A chain saw engine turns a sprocket.

Larger chain saws cut through thicker trees and limbs.Larger chain saws cut through thicker trees and limbs.
The chain rests on a stationary bar and wraps around the sprocket so that the chain turns forward to cut. The length of a chain saw is the bar and chain length on it. Longer chain saws will cut through larger trees without your having to remove the chain saw from the trunk and cut inward from both sides to fell the tree. Changing the bar and chain on your 18-inch chain saw to a 20-inch size will enable easier cutting of larger trees and branches.

Put work gloves on to protect your hands and fingers. Turn off the chain saw. Unscrew both blade cover nuts counterclockwise with an adjustable wrench. Remove the nuts and pull the blade cover straight off.

Turn the tensioning screw counterclockwise until the tensioner slides against the left side of the slot.
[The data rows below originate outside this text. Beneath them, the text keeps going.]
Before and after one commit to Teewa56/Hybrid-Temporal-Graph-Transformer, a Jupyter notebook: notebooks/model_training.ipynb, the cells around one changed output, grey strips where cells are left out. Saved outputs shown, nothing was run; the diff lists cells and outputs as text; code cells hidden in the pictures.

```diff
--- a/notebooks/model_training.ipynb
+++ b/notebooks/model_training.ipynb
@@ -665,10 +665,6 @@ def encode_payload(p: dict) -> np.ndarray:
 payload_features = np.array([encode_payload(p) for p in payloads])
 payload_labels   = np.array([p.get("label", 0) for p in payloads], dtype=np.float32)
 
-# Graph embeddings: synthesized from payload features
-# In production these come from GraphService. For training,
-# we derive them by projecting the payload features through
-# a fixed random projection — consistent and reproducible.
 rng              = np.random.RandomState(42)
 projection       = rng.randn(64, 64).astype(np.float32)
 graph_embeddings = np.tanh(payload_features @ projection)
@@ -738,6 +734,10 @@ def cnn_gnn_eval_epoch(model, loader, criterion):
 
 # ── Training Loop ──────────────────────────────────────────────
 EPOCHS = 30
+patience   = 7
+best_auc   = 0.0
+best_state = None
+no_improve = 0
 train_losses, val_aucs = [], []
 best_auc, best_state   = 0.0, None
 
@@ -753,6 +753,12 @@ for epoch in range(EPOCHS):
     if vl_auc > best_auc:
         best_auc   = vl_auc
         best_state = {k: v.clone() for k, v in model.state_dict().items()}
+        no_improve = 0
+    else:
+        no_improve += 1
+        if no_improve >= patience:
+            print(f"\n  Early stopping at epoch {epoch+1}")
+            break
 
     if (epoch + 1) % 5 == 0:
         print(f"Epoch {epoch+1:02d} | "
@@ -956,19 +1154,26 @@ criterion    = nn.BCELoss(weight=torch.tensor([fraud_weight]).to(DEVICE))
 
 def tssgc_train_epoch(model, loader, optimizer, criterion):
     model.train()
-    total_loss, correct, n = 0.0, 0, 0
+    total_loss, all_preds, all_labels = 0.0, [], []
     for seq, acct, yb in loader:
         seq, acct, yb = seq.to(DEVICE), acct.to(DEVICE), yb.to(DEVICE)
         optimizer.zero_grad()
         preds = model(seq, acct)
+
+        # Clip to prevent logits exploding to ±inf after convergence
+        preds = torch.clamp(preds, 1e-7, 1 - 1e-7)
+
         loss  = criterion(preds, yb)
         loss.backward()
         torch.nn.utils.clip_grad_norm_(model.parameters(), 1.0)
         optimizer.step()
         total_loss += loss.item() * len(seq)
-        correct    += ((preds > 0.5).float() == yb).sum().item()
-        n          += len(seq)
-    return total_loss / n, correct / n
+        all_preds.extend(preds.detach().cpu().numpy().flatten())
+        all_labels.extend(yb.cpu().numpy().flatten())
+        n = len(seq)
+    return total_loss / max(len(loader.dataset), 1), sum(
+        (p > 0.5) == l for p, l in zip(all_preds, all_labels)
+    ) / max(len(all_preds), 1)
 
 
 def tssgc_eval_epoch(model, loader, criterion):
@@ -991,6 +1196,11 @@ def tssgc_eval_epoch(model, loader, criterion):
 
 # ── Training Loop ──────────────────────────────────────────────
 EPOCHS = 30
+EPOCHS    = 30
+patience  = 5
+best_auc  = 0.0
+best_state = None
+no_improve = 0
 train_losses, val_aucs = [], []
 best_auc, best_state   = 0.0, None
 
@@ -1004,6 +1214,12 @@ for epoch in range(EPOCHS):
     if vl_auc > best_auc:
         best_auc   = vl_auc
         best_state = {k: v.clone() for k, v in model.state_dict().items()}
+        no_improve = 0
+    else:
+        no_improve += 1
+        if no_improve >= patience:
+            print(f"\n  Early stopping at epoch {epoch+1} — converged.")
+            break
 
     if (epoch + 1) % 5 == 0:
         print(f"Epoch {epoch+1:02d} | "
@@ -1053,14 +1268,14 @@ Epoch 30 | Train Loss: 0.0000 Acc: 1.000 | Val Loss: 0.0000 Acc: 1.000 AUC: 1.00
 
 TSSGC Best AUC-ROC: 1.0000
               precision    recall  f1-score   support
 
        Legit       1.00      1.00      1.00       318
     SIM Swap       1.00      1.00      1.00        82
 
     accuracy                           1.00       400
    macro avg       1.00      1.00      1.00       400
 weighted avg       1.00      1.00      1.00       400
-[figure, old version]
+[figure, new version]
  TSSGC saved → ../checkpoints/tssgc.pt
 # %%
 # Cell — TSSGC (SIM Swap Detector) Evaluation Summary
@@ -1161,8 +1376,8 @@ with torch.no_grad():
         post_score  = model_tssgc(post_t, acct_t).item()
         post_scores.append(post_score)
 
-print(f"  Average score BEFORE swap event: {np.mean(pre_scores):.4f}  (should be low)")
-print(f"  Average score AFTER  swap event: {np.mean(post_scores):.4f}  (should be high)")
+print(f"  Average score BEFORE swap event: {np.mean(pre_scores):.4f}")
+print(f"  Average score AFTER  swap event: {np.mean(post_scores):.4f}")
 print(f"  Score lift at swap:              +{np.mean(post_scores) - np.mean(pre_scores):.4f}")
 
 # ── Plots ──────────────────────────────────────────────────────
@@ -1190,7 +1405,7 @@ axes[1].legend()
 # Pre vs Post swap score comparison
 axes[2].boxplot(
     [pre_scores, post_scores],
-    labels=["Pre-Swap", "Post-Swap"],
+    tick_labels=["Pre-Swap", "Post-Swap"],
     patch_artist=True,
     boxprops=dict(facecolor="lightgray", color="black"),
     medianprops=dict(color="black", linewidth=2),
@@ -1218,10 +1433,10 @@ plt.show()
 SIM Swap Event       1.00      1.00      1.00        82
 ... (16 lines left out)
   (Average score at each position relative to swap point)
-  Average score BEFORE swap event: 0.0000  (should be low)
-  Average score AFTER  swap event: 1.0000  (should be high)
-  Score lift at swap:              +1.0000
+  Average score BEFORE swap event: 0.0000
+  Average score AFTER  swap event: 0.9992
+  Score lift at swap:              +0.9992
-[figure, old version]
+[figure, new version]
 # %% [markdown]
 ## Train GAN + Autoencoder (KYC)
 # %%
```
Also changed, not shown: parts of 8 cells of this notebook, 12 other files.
This releases the tension on the chain.

Push the hand guard toward the front of the chain saw to disengage the chain brake. Pull the 18-inch bar and chain straight off the chain saw.

Place a 20-inch bar on the chain saw, aligning the holes in the rear of the blade onto the studs.

Place a 20-inch chain on the tip of the bar, work it onto the bar at the top, and then the bottom of the bar to the rear. The cutting blades face right when you look at the chain from the rear of the chain saw.

Pull the chain around the round metal sprocket behind the rear of the bar. Turn the tensioning screw clockwise to tighten the chain. Place a thumb and forefinger on the chain and pull the top forward. The correct tension on the chain is achieved when it touches the bar on all sides, does not sag and the chain will pull by hand with light force.

Align the blade cover on the two studs. Replace both nuts and tighten them clockwise with an adjustable wrench.

Things You Will Need

  • Work gloves
  • Adjustable wrench

Tip

  • New chains stretch until they are broken in. When the chain sags underneath the bar, stop the chain saw and tighten the tensioning screw to prevent the chain from flying off the bar and causing an accident.

About the Author

Mary Lougee has been writing since 2004 and specializes in pets with publications in "Modern Dog" and "Pet Planet." Lougee gained extensive pet knowledge and expertise in care and rehabilitation, built a farm, and cares for rescue animals from small to large. She holds a bachelor's degree in management.